▸ Task requirements
Take every line containing "header" out of the records.

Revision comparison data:

═══

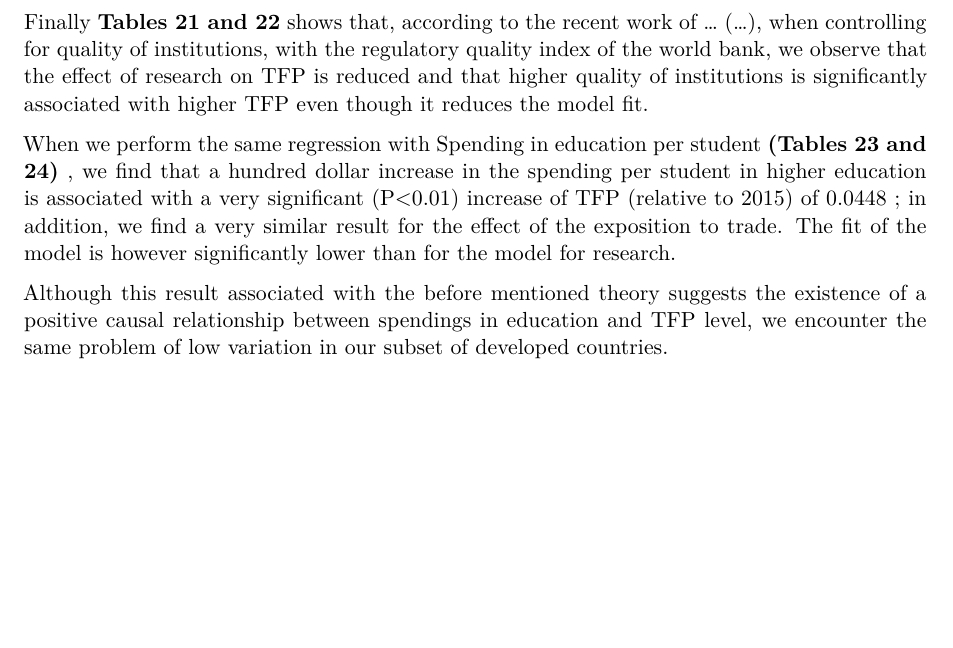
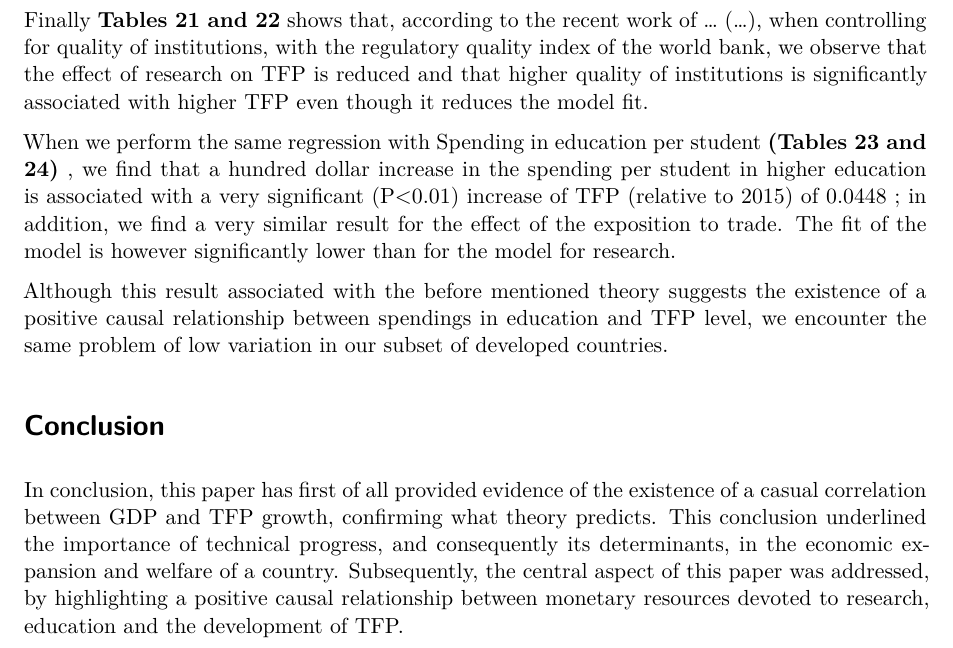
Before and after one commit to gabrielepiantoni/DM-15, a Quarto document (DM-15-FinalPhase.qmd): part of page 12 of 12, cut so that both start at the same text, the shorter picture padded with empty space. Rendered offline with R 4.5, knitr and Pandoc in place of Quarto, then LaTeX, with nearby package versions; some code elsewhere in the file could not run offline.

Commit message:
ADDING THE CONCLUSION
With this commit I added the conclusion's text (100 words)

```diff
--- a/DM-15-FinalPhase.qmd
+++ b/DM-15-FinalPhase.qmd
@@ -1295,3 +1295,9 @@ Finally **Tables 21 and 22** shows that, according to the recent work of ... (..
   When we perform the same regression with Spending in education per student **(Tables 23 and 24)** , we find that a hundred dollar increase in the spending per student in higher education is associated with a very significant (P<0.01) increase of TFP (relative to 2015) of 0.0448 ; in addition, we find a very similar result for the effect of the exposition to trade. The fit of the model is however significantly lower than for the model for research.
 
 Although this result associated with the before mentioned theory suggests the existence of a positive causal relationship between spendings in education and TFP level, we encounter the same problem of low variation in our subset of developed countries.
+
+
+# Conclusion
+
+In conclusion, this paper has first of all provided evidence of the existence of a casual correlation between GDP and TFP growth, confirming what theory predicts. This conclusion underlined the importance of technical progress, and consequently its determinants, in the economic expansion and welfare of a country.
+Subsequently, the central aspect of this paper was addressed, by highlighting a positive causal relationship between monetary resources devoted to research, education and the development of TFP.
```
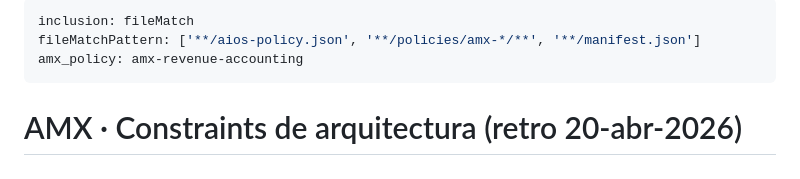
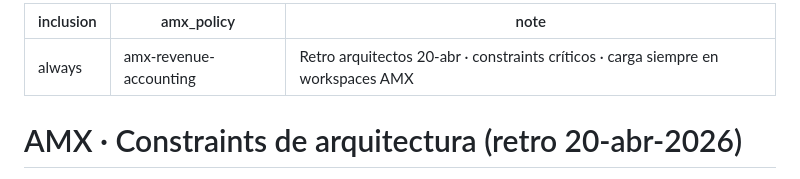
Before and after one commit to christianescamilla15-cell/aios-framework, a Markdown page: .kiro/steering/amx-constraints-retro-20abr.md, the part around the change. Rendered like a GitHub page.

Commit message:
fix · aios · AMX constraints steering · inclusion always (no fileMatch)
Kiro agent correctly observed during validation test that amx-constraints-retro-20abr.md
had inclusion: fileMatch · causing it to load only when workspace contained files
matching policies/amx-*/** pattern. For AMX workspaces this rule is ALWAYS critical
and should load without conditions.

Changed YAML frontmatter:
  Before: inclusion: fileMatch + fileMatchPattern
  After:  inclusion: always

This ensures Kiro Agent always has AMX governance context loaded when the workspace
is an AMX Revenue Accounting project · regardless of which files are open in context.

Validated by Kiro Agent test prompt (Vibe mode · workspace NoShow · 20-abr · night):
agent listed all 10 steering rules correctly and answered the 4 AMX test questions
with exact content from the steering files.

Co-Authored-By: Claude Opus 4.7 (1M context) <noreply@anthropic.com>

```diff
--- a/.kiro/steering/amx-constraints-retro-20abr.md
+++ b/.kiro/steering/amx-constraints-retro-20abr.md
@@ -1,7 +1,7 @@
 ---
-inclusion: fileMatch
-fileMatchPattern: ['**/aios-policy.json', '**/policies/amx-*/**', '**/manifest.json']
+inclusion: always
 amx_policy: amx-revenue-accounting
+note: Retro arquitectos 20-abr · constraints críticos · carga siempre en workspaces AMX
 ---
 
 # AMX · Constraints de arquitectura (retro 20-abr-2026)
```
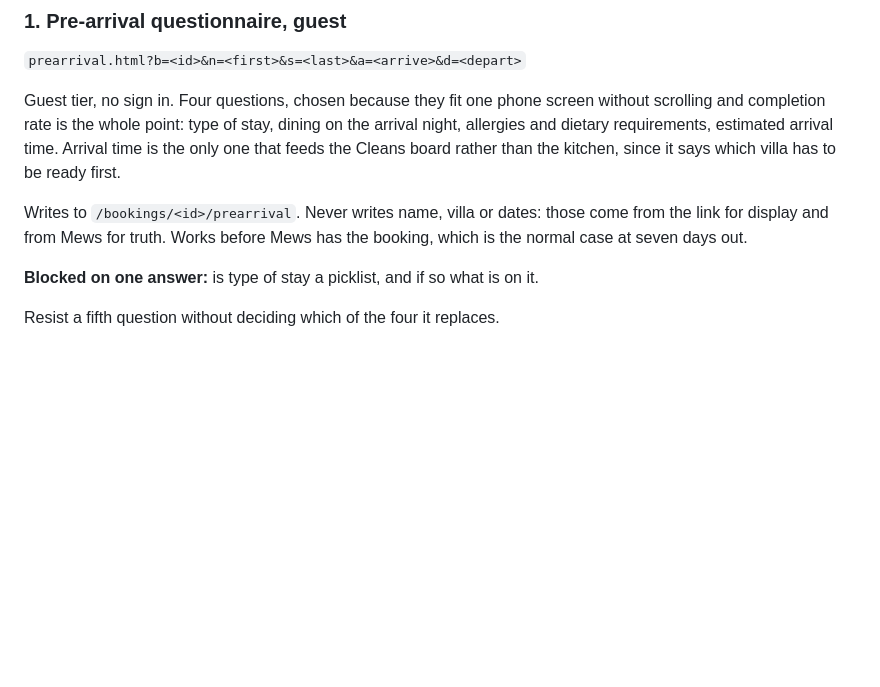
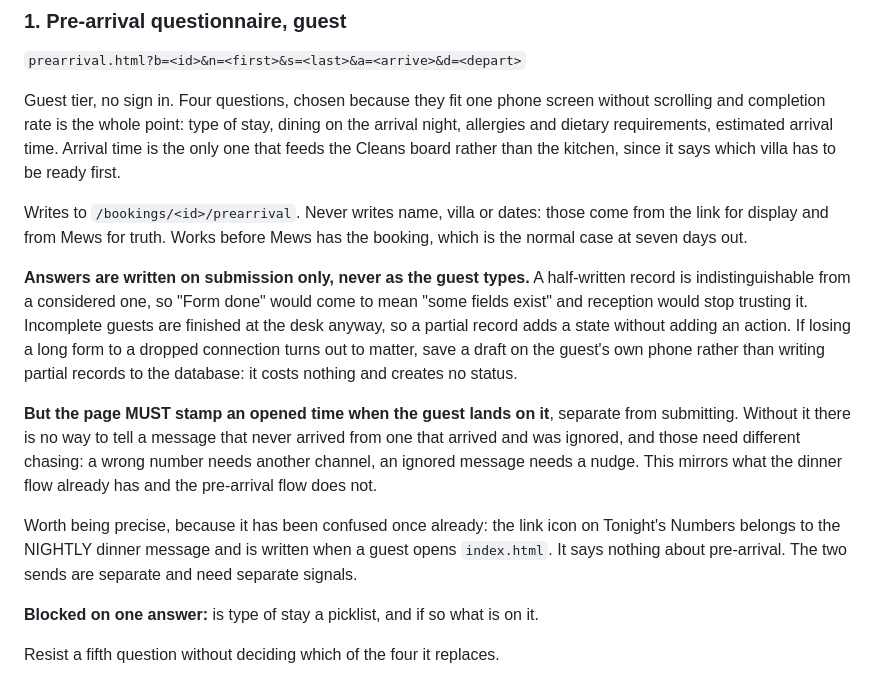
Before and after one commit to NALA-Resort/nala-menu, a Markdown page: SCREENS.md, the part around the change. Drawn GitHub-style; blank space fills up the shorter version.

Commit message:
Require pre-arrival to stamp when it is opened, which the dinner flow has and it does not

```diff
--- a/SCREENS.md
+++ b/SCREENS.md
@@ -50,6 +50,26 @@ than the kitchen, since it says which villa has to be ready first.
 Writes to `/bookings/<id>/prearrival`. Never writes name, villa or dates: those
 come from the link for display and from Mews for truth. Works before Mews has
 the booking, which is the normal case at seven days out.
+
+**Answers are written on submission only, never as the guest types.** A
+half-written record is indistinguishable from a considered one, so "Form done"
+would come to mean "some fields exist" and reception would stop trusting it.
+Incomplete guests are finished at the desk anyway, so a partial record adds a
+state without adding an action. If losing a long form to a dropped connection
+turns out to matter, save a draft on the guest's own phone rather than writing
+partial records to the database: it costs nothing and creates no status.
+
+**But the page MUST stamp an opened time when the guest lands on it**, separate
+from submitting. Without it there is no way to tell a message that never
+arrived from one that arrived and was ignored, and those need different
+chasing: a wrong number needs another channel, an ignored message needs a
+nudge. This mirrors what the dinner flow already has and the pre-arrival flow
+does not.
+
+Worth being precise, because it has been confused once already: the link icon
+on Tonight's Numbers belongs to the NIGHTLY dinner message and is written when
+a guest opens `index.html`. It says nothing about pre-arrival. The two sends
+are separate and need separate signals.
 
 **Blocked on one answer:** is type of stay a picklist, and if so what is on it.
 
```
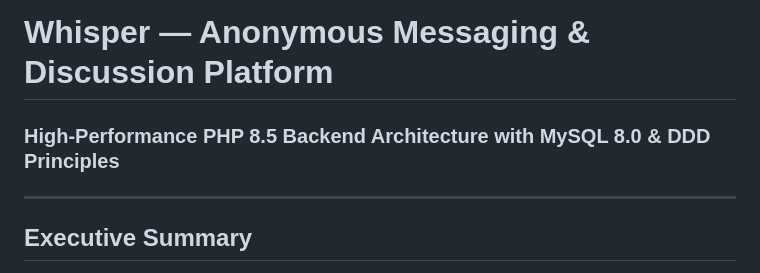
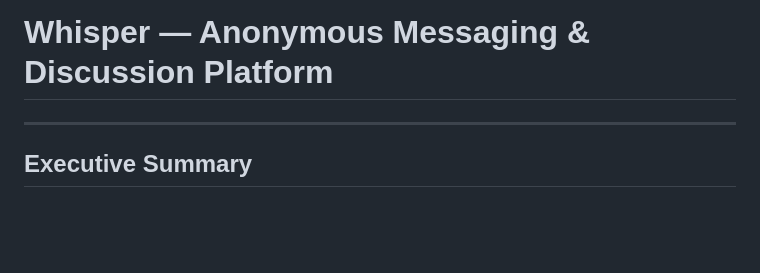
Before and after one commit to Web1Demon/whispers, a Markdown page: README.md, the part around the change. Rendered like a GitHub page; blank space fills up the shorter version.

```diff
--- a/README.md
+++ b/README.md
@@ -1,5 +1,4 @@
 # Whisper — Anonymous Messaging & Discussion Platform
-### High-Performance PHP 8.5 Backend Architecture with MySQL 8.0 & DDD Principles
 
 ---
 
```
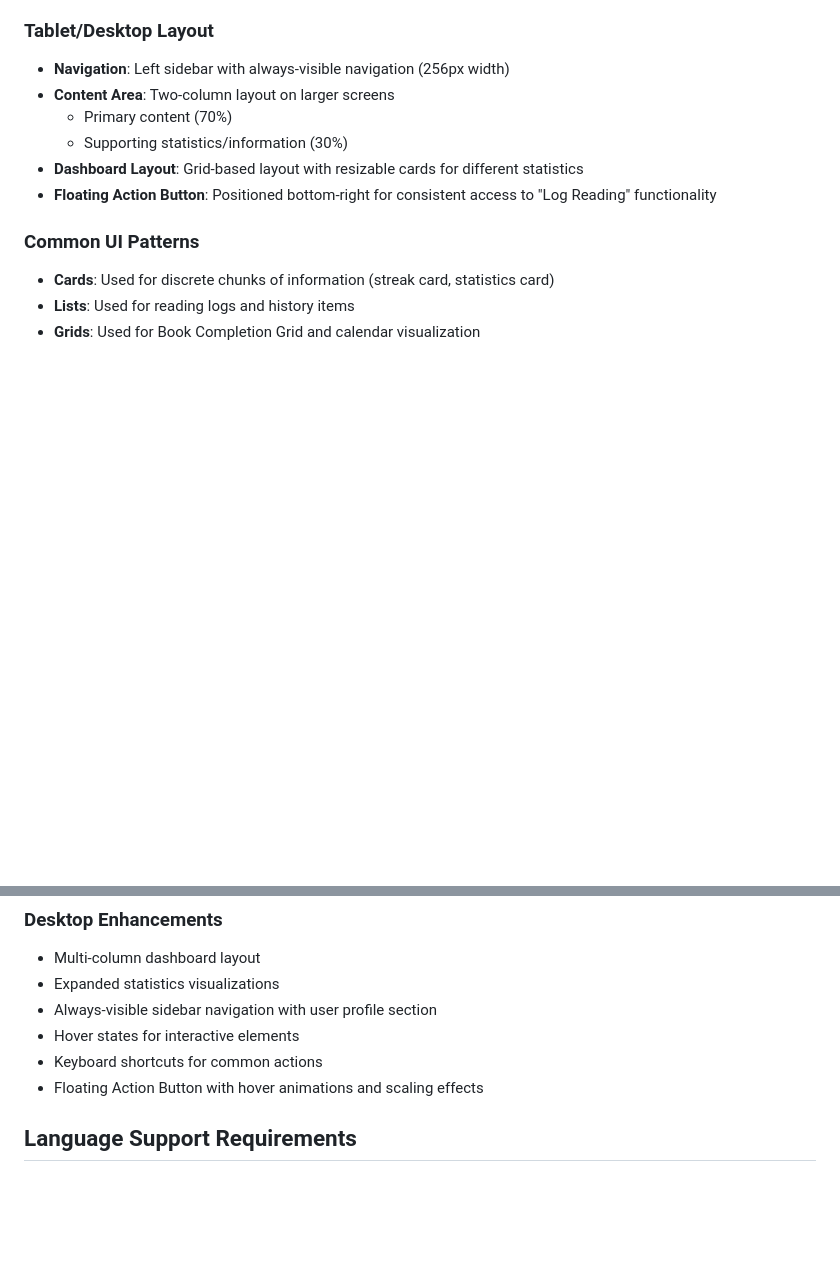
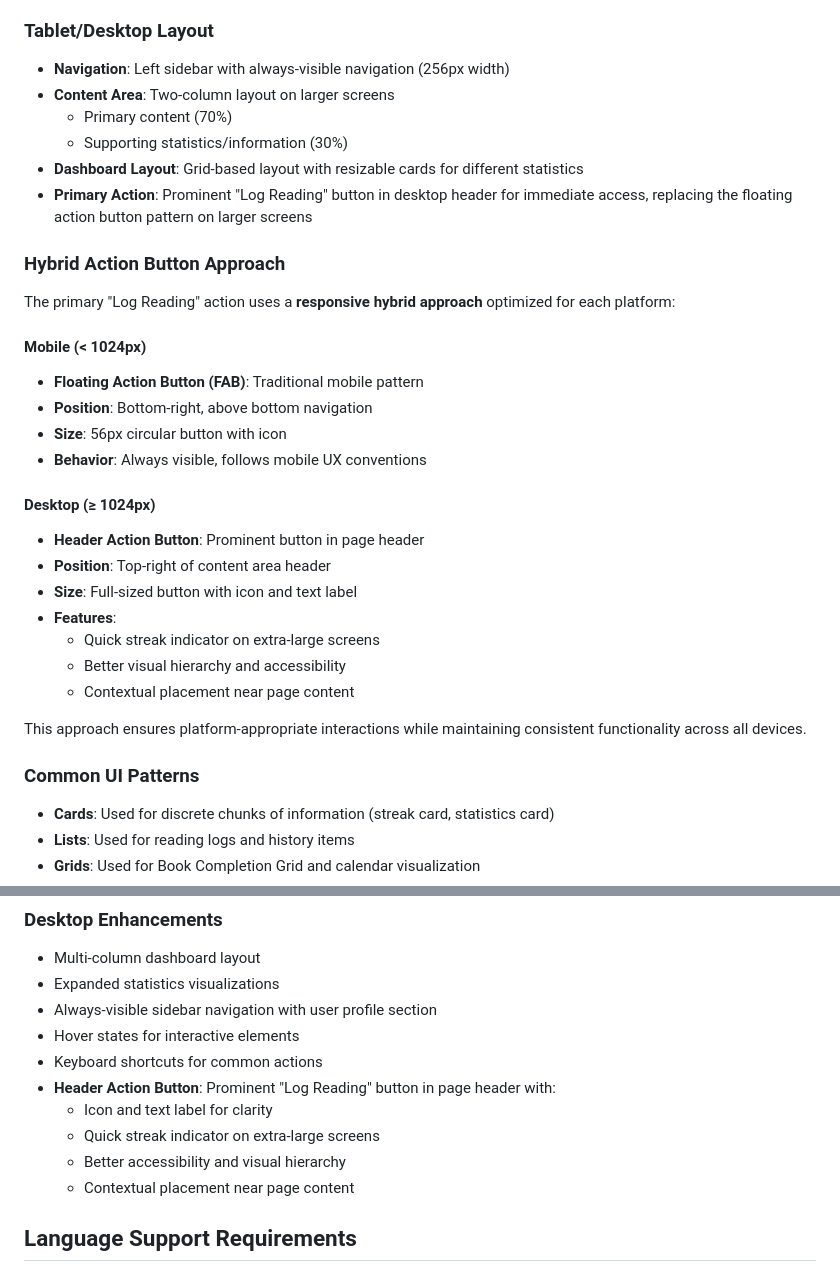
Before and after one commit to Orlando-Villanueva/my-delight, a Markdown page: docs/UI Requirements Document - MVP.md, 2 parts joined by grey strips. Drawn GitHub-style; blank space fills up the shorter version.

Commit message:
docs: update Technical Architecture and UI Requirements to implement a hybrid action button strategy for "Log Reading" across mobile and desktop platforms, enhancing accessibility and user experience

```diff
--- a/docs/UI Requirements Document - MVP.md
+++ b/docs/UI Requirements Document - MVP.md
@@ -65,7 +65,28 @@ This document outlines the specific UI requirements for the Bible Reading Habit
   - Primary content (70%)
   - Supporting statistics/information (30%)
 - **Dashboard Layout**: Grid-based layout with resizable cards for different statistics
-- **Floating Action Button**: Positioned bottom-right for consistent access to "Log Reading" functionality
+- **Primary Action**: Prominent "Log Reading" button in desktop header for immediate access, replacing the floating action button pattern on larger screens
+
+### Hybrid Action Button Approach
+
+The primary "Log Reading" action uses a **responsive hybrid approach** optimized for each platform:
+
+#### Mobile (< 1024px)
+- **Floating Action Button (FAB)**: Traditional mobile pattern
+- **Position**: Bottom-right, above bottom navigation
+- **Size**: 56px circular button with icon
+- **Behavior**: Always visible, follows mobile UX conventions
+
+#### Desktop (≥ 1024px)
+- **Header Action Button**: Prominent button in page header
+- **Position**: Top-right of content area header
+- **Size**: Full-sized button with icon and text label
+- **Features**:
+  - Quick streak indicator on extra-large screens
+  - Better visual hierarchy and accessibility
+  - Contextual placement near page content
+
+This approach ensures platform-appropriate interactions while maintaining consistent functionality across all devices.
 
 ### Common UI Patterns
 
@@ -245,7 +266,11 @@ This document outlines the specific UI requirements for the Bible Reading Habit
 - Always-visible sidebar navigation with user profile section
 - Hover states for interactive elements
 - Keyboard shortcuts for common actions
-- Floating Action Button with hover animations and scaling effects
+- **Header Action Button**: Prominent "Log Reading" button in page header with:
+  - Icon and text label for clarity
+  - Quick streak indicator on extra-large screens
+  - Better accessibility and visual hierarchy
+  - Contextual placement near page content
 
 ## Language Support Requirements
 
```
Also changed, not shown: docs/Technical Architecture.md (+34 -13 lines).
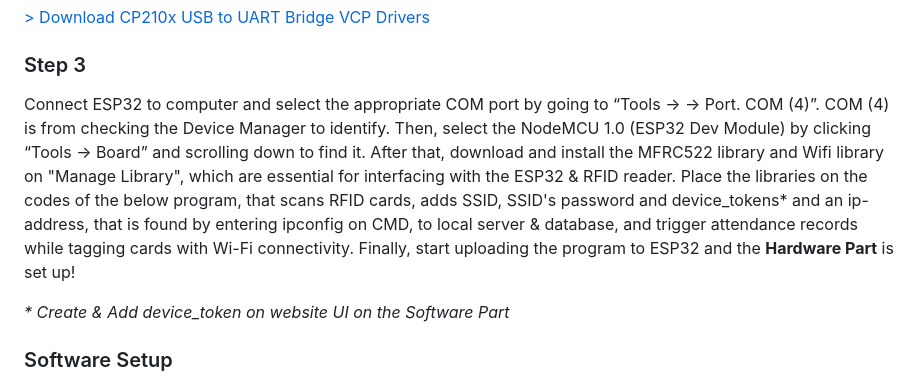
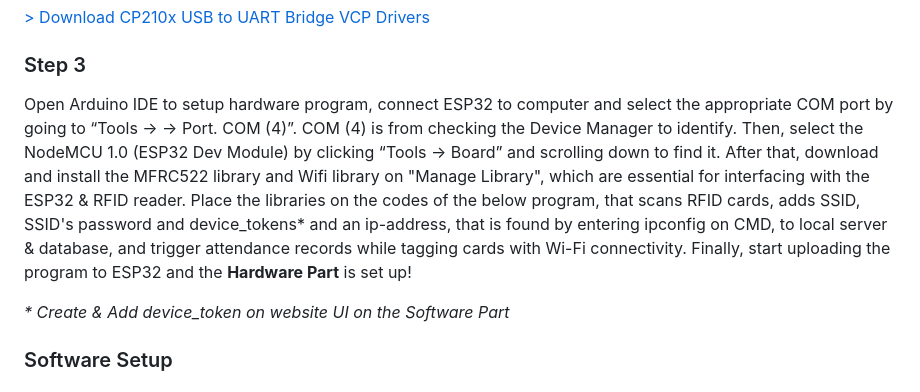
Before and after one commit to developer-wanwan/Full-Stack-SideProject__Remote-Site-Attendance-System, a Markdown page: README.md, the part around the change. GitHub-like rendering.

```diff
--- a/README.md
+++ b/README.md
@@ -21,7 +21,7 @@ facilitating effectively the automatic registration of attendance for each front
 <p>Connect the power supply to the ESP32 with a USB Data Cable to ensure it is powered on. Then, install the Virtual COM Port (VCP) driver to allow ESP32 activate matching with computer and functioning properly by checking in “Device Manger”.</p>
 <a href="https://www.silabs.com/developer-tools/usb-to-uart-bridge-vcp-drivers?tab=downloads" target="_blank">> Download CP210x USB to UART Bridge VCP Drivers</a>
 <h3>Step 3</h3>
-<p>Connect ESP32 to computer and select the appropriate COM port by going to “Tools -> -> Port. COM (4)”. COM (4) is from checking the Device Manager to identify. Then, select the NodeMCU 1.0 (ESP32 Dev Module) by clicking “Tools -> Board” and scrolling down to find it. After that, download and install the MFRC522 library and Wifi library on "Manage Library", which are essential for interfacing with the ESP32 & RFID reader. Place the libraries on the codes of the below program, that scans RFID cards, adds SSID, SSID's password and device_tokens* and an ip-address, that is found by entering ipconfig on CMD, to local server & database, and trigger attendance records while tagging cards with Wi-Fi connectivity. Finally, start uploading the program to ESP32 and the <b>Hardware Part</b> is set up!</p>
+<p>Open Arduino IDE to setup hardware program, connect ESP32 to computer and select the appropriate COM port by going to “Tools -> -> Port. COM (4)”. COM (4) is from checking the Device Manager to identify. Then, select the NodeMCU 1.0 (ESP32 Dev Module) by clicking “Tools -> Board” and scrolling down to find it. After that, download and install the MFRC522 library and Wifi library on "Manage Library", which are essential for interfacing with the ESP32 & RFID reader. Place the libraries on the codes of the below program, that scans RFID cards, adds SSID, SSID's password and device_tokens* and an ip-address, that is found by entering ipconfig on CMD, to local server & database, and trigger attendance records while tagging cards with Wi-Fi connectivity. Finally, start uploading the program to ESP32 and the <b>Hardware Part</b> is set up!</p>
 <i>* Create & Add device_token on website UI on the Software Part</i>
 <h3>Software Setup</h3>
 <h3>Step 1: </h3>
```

═══

▸ Solved problem
+- **Primary Action**: Prominent "Log Reading" button in desktop header for immediate access, replacing the floating action button pattern on larger screens
+- **Header Action Button**: Prominent button in page header
+- **Position**: Top-right of content area header
+- **Header Action Button**: Prominent "Log Reading" button in page header with:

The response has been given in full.